Start of Supplied material

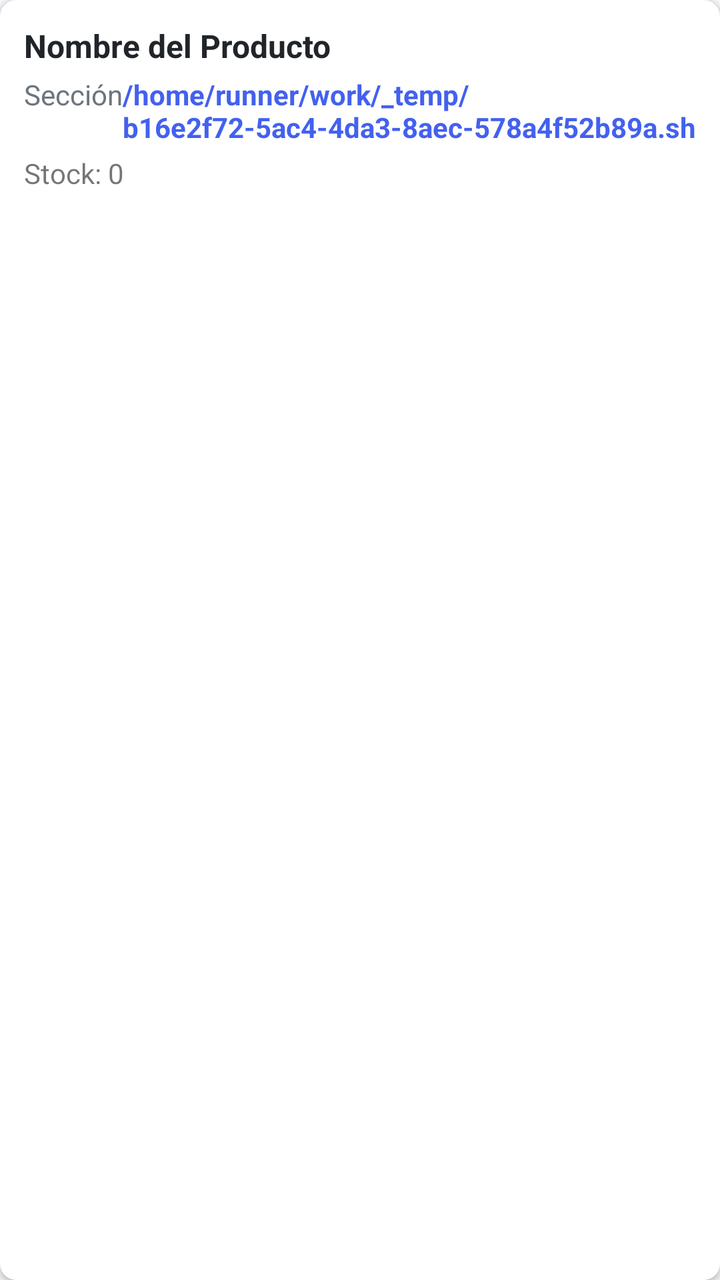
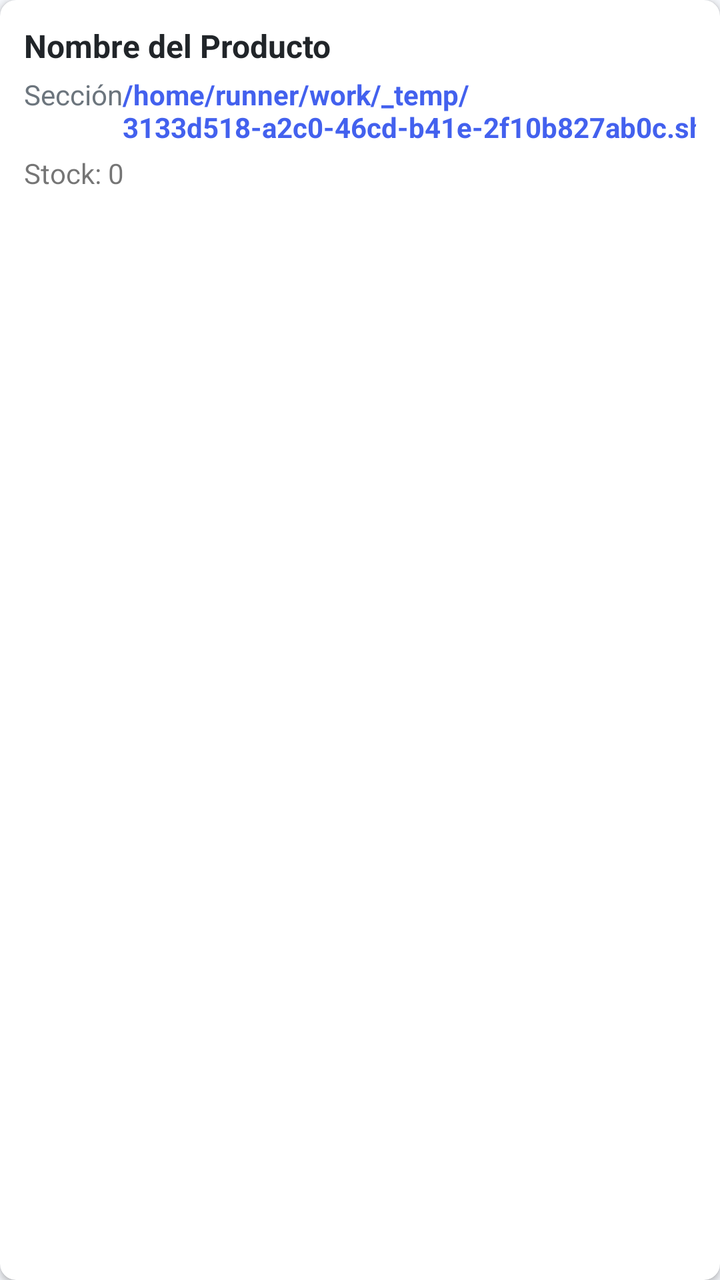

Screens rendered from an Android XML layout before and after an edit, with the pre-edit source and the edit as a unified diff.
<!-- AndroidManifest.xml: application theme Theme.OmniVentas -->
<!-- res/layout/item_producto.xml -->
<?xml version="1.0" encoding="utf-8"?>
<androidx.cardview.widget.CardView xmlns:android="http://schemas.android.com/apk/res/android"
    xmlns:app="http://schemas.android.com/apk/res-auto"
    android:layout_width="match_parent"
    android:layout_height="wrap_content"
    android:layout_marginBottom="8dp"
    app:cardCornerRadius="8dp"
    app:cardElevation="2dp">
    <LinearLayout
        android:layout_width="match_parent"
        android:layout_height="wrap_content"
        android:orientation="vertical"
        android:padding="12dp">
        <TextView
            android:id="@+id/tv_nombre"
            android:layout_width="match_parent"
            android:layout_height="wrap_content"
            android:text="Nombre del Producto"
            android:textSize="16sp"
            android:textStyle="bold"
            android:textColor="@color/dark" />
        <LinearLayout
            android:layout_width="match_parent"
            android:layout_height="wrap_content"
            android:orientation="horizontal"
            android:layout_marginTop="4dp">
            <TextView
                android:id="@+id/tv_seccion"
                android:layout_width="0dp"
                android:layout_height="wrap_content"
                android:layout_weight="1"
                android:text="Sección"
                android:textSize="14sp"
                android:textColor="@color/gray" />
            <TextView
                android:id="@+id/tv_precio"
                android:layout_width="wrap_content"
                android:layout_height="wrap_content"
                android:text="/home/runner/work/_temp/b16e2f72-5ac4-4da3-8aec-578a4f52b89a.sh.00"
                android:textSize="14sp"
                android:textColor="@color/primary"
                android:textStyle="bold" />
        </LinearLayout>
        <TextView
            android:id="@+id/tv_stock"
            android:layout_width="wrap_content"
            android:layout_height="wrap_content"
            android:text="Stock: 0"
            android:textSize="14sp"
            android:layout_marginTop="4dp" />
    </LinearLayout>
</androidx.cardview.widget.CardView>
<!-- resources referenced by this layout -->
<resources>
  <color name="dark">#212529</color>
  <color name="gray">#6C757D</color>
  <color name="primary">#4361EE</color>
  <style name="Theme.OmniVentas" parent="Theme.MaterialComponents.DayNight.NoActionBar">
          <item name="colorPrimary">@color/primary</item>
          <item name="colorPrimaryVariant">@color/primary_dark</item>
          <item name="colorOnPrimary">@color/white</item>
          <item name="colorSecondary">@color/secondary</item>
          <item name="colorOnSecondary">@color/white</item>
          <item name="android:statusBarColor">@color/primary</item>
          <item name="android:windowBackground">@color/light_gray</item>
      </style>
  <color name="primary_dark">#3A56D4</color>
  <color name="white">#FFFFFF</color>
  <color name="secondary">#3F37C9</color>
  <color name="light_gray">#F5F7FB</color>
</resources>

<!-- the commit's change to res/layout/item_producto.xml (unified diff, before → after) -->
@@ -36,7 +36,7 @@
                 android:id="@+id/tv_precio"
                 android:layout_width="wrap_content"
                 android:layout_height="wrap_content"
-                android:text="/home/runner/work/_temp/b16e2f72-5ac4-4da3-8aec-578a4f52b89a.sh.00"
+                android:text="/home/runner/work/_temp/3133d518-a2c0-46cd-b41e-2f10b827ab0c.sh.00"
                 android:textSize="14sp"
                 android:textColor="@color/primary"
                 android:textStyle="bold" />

End of Supplied material
Start of Supplied material

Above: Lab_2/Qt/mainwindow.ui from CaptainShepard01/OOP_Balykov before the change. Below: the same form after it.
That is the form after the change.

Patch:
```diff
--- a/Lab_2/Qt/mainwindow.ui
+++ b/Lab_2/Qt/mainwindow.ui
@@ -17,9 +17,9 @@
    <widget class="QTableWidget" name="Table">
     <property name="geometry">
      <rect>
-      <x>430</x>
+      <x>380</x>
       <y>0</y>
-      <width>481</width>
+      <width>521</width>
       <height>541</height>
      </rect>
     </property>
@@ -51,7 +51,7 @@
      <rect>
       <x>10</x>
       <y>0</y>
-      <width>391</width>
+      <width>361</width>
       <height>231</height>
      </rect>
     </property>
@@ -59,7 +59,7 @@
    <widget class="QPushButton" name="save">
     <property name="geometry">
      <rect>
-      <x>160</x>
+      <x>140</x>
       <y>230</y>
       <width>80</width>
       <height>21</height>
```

End of Supplied material

◆ **Exercise goal**:
Filter the listing for the word "class" and copy each line that has it.

◆ **Written reply**:
    <widget class="QTableWidget" name="Table">
    <widget class="QPushButton" name="save">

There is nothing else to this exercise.